> Work instructions:
Report every line of the data where the string "participant" appears.

> Record excerpts:
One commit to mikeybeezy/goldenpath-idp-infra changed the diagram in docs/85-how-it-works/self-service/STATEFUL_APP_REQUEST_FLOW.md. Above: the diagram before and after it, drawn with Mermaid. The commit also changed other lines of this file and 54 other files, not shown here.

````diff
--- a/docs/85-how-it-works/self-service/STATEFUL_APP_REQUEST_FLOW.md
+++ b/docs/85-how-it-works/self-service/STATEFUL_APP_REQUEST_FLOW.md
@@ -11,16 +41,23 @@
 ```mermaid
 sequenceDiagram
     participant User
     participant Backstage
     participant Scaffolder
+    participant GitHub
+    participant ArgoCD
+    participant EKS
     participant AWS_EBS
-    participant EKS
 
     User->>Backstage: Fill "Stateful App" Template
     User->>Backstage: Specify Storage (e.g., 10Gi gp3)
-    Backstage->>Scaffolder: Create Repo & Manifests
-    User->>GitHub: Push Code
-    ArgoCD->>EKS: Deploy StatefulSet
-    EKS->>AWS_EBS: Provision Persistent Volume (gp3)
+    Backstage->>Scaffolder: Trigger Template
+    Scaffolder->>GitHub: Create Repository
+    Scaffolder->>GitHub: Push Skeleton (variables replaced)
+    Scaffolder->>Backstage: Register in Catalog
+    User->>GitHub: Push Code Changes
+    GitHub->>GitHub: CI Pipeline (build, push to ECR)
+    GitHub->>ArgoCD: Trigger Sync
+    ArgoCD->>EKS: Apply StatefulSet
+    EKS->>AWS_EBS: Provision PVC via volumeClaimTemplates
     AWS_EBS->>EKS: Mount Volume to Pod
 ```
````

---

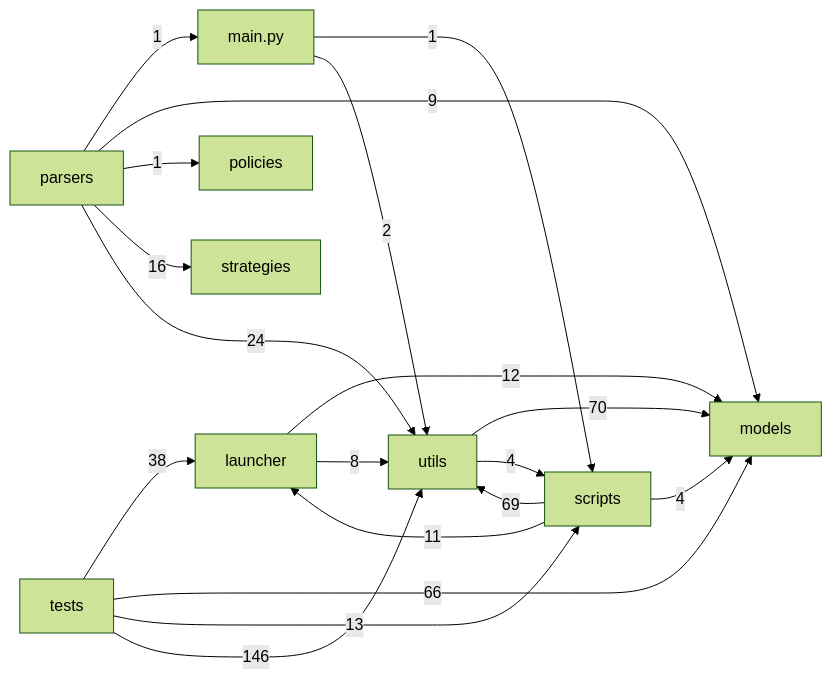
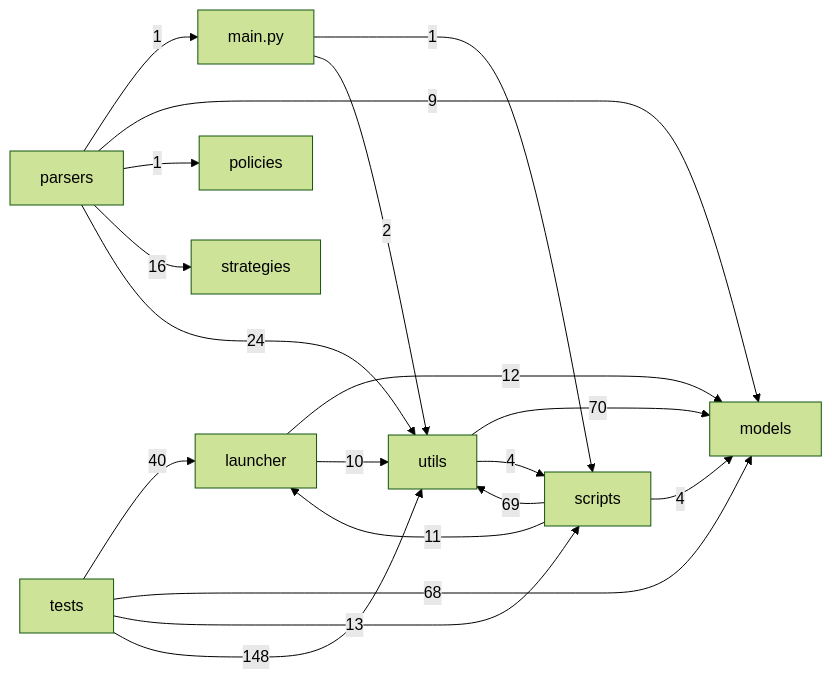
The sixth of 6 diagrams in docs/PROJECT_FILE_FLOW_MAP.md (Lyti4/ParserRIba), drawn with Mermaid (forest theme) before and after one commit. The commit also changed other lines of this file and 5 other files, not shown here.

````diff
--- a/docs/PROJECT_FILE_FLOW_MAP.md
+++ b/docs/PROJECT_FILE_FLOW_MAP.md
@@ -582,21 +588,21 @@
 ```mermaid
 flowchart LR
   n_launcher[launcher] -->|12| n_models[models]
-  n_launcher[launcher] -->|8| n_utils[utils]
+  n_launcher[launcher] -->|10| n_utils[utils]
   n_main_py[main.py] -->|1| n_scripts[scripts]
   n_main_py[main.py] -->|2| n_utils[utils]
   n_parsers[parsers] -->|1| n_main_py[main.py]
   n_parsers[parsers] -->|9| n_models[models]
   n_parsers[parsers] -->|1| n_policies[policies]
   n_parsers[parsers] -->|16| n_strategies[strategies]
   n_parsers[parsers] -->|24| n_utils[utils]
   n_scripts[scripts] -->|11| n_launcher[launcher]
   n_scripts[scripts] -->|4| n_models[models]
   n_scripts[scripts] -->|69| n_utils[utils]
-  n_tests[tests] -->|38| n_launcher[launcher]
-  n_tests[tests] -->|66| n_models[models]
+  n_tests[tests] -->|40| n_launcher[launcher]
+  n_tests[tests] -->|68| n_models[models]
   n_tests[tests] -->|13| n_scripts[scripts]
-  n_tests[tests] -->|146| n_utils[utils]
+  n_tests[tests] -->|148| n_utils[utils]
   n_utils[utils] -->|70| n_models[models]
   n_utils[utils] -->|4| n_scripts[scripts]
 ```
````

> Exercise response:
     participant User
     participant Backstage
     participant Scaffolder
+    participant GitHub
+    participant ArgoCD
+    participant EKS
     participant AWS_EBS
-    participant EKS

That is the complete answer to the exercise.